Are we sure we want the former dictating how the latter run their businesses?

Ben Thompson:

Government and Private Industry

That noted, I have to be honest: the prospect of new laws makes me increasingly nervous as well. I absolutely get the case that these platforms are powerful in a way that is deeply suspicious to Americans, and understand the impetus for new regulation, but for me the last two years have been an eye-opening experience about capacity and capability. We have witnessed the federal government, under two different administrations, fumble its way through a pandemic, while its supposedly most capable branch oversaw a disastrous withdrawl from a 20-year nation-building effort that collapsed in a matter of days. The tech industry, meanwhile, has kept the entire world economy running remote with hardly a hiccup, even as other private companies conceived of, tested, and distributed over a billion vaccines and counting. Are we sure we want the former dictating how the latter run their businesses?

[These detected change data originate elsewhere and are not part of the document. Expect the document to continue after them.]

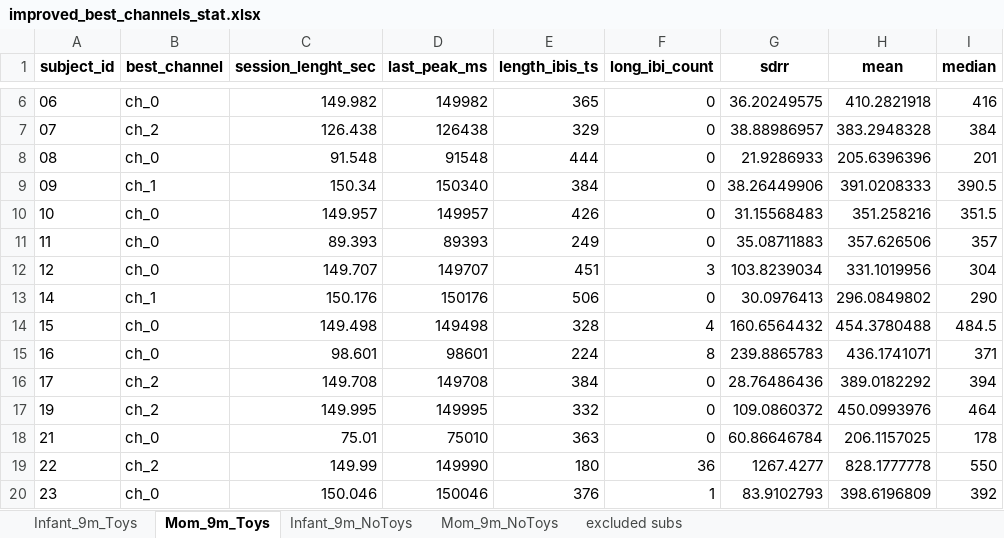
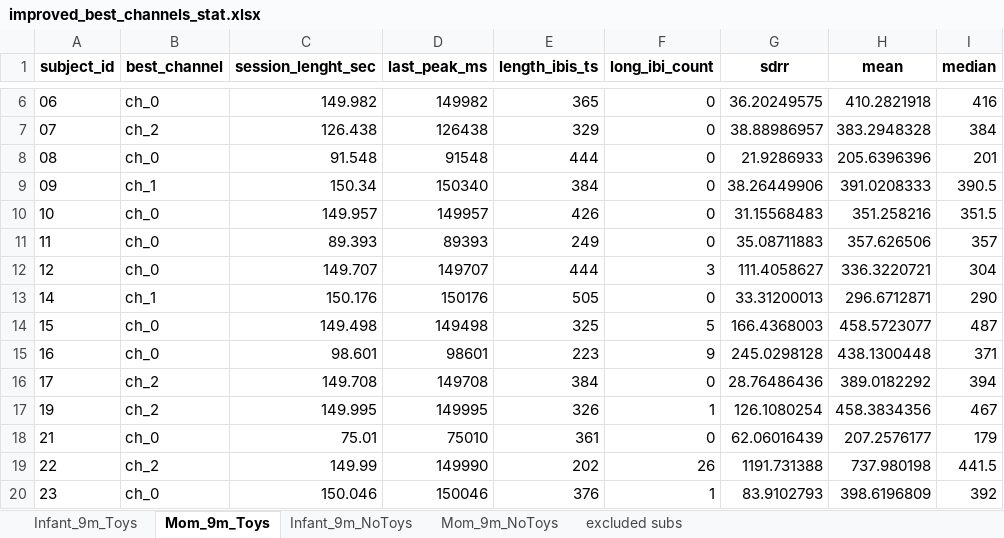
Before and after one commit to ninabesserilan/empathy-interoception-synchrony, an Excel workbook: Best ch pipeline/improved_best_channels_stat.xlsx, sheet Mom_9m_Toys, drawn as a sheet; only a part is shown, gaps mark what is left out; values as stored, in another font and other column widths than the file's, no borders; the diff covers the shown part only; the diff names each change by its address in the sheet, - before the commit and + after, or states it on an @@ line.

```diff
--- a/Best ch pipeline/improved_best_channels_stat.xlsx (sheet Mom_9m_Toys)
+++ b/Best ch pipeline/improved_best_channels_stat.xlsx (sheet Mom_9m_Toys)
-E12 (length_ibis_ts): 451
+E12 (length_ibis_ts): 444
-G12 (sdrr): 103.8239034
+G12 (sdrr): 111.4058627
-H12 (mean): 331.1019956
+H12 (mean): 336.3220721
-E13 (length_ibis_ts): 506
+E13 (length_ibis_ts): 505
-G13 (sdrr): 30.0976413
+G13 (sdrr): 33.31200013
-H13 (mean): 296.0849802
+H13 (mean): 296.6712871
-E14 (length_ibis_ts): 328
+E14 (length_ibis_ts): 325
-F14 (long_ibi_count): 4
+F14 (long_ibi_count): 5
-G14 (sdrr): 160.6564432
+G14 (sdrr): 166.4368003
-H14 (mean): 454.3780488
+H14 (mean): 458.5723077
-I14 (median): 484.5
+I14 (median): 487
-E15 (length_ibis_ts): 224
+E15 (length_ibis_ts): 223
-F15 (long_ibi_count): 8
+F15 (long_ibi_count): 9
-G15 (sdrr): 239.8865783
+G15 (sdrr): 245.0298128
-H15 (mean): 436.1741071
+H15 (mean): 438.1300448
-E17 (length_ibis_ts): 332
+E17 (length_ibis_ts): 326
-F17 (long_ibi_count): 0
+F17 (long_ibi_count): 1
-G17 (sdrr): 109.0860372
+G17 (sdrr): 126.1080254
-H17 (mean): 450.0993976
+H17 (mean): 458.3834356
-I17 (median): 464
+I17 (median): 467
-E18 (length_ibis_ts): 363
+E18 (length_ibis_ts): 361
-G18 (sdrr): 60.86646784
+G18 (sdrr): 62.06016439
-H18 (mean): 206.1157025
+H18 (mean): 207.2576177
-I18 (median): 178
+I18 (median): 179
-E19 (length_ibis_ts): 180
+E19 (length_ibis_ts): 202
-F19 (long_ibi_count): 36
+F19 (long_ibi_count): 26
-G19 (sdrr): 1267.4277
+G19 (sdrr): 1191.731388
-H19 (mean): 828.1777778
+H19 (mean): 737.980198
-I19 (median): 550
+I19 (median): 441.5
```
Also changed, not shown: 126 edited cells elsewhere in this sheet, sheet Mom_9m_NoToys, sheet Infant_9m_NoToys, sheet Infant_9m_Toys, Best ch pipeline/original_best_channels_stat.xlsx, 52 other files.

China, meanwhile, is going in the opposite direction, taking seats on the board’s of the country’s most innovative companiesdriving out founders and killing IPOs, and even limiting when kids can play video games. The most favorable reading of China’s actions is that at least its state has demonstrated the capacity for action — witness how China has brought COVID under control within its borders — but that comes with a level of interference with fundamental freedoms that Americans will never tolerate, and still unanswered questions about just where innovation will come from when pleasing the government is every company’s top priority.

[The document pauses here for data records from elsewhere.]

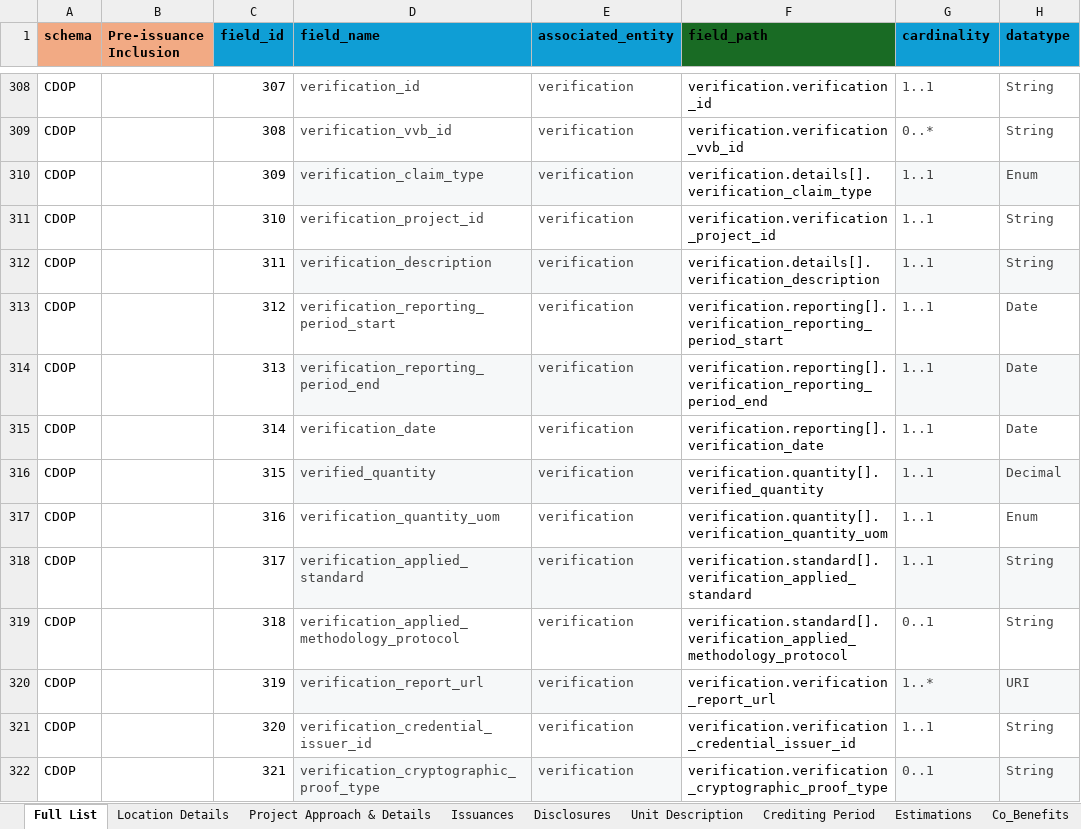
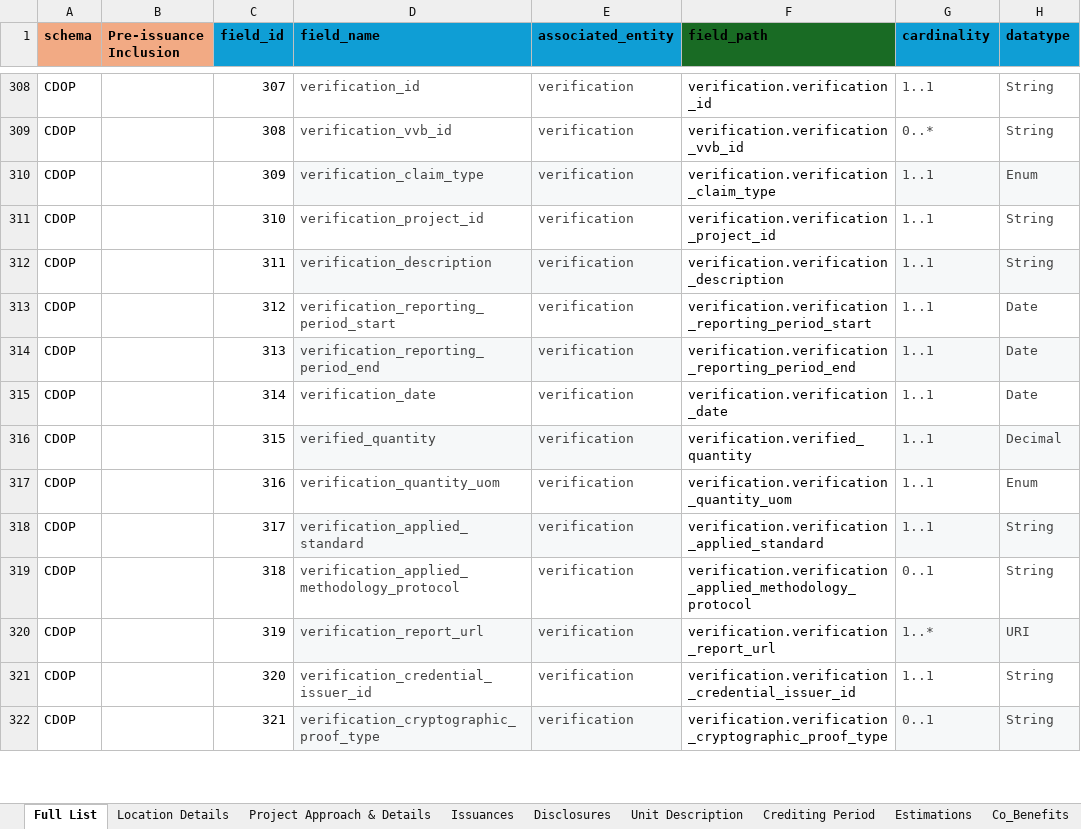
Before and after one commit to Carbon-Data-Open-Protocol/Carbon-Data-Open-Protocol, an Excel workbook: docs/CDOP_SCHEMA.xlsx, sheet Full List, drawn as a sheet; only a part is shown, gaps mark what is left out; values as stored, in another font and other column widths than the file's, no borders; the diff covers the shown part only; the diff names each change by its address in the sheet, - before the commit and + after, or states it on an @@ line.

Commit message:
Add files via upload
Uploading to generate a test JSON for Verification with no arrays

```diff
--- a/docs/CDOP_SCHEMA.xlsx (sheet Full List)
+++ b/docs/CDOP_SCHEMA.xlsx (sheet Full List)
-F310 (field_path): verification.details[].verification_claim_type
+F310 (field_path): verification.verification_claim_type
-F312 (field_path): verification.details[].verification_description
+F312 (field_path): verification.verification_description
-F313 (field_path): verification.reporting[].verification_reporting_period_start
+F313 (field_path): verification.verification_reporting_period_start
-F314 (field_path): verification.reporting[].verification_reporting_period_end
+F314 (field_path): verification.verification_reporting_period_end
-F315 (field_path): verification.reporting[].verification_date
+F315 (field_path): verification.verification_date
-F316 (field_path): verification.quantity[].verified_quantity
+F316 (field_path): verification.verified_quantity
-F317 (field_path): verification.quantity[].verification_quantity_uom
+F317 (field_path): verification.verification_quantity_uom
-F318 (field_path): verification.standard[].verification_applied_standard
+F318 (field_path): verification.verification_applied_standard
-F319 (field_path): verification.standard[].verification_applied_methodology_protocol
+F319 (field_path): verification.verification_applied_methodology_protocol
```
Also changed, not shown: 9 edited cells elsewhere in this sheet, sheet Verification_Metadata.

The appropriate response to this challenge — and China is absolutely a challenge — is to reject a top-down approach conducted via regulators with less capacity and greater encumbrances than Beijing, and instead let the tech industry and private companies generally continue to do what they do best: compete. This administration’s antitrust crusaders, unfortunately, don’t really get how markets work. This snippet from The Ezra Klein Show with Tim Wu, a National Economic Council member in charge of technology and competition policy, has stuck with me ever since I heard it in 2016; this was Wu’s takeaway from working in Silicon Valley for a silicon valley startup guilty of accounting fraud: